How the Galileo Thermometer Works.

The principle of how the thermometer actually measures temperature is based around the fact that the density of a substance (in this case water) changes in proportion to its temperature.

The device is made up of a glass tube filled with water, and inside are a number of bubbles of glass containing liqiud and air, tagged to each of the bubbles is a metal weight.  Now try and visualise each of the bubbles - they each have a different weight, so some are better at "floating" than others, the heavier ones are less bouyant than the lighter ones.

When the temperature outside the glass tube begins to change, the temperature is conducted through the tube and thus into the water within.  If the temperature rises (it gets hotter) we will see that some of the glass bubbles inside the tube begin to sink slowly - this can be recorded with a usb pen camera device for ease of use and spotting the movement.  This is because gravity pulls them down through the water.  When the water is cold, then gravity cannot pull the glass bubbles down because the molecules inside the water are packed more tightly together than when it is hot.

You can imagine that the water in the tube is like sand.  If you imagine the sandgrains spreading further apart the warmer it gets, you will see that the gap between each sand grain is getting wider and wider.  This means that objects can begin to fall through the sand.  Just like the glass bubbles can fall through the water.  Each of the glass bubbles is made accurately enough to stay bouyant until the gaps in the water are large enough to let it through and sink.
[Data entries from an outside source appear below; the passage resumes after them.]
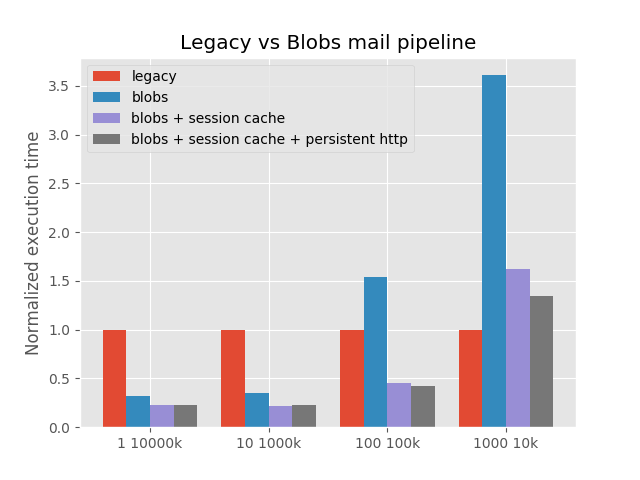
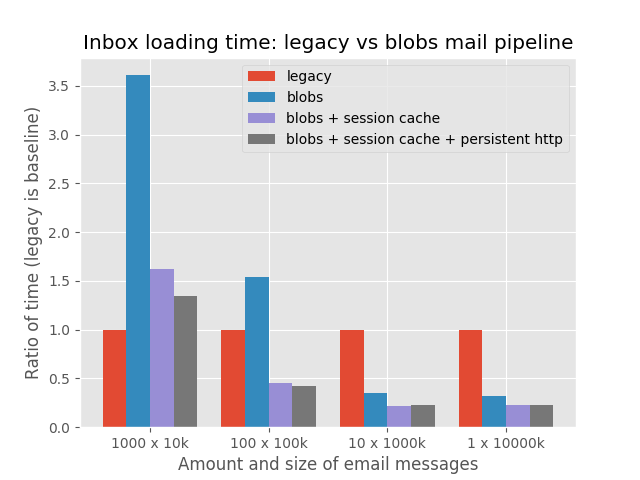
[test] improve legacy vs blobs image

diff --git a/scripts/legacy-vs-blobs/legacy-vs-blobs.py b/scripts/legacy-vs-blobs/legacy-vs-blobs.py
@@ -22,10 +22,10 @@ OUTPUT_FILENAME = 'legacy-vs-blobs.png'
 # The baseline values will be the legacy results in ./data/no-cache/.
 
 graphs = [
-    '1_10000k',
-    '10_1000k',
-    '100_100k',
     '1000_10k',
+    '100_100k',
+    '10_1000k',
+    '1_10000k',
 ]
 
 
@@ -104,10 +104,12 @@ def plot_data(data):
     rects4 = ax.bar(ind + (3 * width), persistent, width)
 
     # add some text for labels, title and axes ticks
-    ax.set_ylabel('Normalized execution time')
-    ax.set_title('Legacy vs Blobs mail pipeline')
+    ax.set_ylabel('Ratio of time (legacy is baseline)')
+    ax.set_xlabel('Amount and size of email messages')
+    ax.set_title('Inbox loading time: legacy vs blobs mail pipeline')
     ax.set_xticks(ind + (1.5 * width))
-    ax.set_xticklabels(tuple(map(lambda name: name.replace('_', ' '), graphs)))
+    ax.set_xticklabels(
+        tuple(map(lambda name: name.replace('_', ' x '), graphs)))
 
     ax.legend(
         (rects1[0], rects2[0], rects3[0], rects4[0]),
The temperature of the air around the tube is read on the thermometer as the one which is still floating, but is at the bottom of the floating stack.

Back to the Galileo Thermometer main page.